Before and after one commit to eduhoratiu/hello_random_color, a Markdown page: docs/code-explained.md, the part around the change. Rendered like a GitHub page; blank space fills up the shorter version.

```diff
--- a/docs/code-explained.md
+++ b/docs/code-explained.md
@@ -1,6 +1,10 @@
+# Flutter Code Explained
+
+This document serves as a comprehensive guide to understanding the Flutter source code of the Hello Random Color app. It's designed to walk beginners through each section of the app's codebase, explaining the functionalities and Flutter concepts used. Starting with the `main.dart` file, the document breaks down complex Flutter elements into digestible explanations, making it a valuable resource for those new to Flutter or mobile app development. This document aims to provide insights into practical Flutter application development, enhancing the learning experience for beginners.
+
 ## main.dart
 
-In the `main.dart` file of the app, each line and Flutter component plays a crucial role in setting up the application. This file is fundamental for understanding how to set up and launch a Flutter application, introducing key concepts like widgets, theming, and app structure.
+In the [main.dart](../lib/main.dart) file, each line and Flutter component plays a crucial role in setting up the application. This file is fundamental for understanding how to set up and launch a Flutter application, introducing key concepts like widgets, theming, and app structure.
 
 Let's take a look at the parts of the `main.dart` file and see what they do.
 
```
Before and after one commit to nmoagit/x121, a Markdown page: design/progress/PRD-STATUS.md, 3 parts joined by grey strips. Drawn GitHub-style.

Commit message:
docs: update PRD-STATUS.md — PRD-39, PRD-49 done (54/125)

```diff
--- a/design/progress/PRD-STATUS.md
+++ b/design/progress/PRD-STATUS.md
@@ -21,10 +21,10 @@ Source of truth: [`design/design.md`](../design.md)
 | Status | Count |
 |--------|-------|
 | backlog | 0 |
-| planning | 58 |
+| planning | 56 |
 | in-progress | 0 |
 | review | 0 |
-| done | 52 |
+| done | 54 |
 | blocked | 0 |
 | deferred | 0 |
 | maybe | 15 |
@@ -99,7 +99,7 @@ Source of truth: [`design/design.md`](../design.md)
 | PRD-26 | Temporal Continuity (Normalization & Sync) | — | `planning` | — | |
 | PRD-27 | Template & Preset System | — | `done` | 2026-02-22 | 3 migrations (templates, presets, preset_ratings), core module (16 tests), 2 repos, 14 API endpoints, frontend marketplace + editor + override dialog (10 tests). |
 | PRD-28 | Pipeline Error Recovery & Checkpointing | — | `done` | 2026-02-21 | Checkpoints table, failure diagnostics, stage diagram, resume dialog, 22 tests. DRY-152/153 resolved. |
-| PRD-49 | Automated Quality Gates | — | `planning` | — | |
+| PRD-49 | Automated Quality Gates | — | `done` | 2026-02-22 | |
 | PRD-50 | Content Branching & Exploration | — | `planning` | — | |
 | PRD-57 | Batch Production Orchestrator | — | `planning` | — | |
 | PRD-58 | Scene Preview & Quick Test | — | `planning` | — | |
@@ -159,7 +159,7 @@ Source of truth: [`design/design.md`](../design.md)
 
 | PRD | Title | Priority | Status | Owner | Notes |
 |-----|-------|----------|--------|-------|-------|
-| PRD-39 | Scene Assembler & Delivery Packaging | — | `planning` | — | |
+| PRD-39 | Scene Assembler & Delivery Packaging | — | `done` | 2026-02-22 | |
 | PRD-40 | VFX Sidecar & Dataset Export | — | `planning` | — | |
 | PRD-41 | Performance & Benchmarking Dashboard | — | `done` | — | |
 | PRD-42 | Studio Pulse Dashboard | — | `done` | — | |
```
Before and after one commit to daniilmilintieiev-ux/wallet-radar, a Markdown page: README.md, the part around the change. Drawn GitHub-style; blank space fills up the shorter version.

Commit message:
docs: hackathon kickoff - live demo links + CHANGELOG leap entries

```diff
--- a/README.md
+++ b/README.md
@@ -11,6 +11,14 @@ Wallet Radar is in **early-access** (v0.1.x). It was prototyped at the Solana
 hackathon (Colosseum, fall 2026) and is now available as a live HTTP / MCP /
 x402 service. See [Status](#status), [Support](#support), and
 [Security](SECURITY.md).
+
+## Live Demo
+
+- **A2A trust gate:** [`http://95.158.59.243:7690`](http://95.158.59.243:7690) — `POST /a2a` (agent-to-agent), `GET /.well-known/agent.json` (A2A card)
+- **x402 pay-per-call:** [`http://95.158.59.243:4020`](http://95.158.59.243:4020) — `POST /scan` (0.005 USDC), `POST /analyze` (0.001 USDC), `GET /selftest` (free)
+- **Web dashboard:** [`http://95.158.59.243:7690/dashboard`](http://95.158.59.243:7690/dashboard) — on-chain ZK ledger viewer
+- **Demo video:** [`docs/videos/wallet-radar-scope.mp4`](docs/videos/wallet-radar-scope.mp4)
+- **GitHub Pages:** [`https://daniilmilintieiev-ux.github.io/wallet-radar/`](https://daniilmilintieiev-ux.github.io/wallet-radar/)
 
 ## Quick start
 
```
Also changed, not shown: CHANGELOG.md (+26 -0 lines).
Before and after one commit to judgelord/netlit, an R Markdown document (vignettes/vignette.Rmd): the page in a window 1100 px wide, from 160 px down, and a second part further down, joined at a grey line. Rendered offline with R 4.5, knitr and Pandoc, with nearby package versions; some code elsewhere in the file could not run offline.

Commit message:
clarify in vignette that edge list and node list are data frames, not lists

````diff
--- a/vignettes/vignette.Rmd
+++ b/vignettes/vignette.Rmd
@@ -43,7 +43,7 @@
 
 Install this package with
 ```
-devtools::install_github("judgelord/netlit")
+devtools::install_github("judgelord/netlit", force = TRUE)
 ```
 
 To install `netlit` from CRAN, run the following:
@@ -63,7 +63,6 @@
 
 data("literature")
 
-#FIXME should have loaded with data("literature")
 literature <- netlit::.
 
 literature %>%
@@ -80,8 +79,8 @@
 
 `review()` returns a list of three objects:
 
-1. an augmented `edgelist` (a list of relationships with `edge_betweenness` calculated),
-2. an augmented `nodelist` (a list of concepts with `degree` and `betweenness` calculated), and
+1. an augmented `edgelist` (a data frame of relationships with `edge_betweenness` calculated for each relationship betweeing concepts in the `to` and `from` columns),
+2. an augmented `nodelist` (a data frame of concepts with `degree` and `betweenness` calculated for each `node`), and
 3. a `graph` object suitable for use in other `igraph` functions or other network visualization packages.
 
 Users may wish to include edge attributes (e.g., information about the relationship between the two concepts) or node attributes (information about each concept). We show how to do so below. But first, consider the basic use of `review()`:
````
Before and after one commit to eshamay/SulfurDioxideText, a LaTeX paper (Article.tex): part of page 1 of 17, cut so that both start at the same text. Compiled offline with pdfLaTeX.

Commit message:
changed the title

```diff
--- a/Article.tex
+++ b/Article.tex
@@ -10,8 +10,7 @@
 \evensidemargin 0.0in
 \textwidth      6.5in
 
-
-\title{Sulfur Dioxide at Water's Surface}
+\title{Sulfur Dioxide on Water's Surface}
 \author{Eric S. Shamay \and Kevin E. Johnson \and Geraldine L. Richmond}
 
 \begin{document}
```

_Exercise brief_
The total, and only the total: count the lines above that contain "netlit".

_The completed task_
5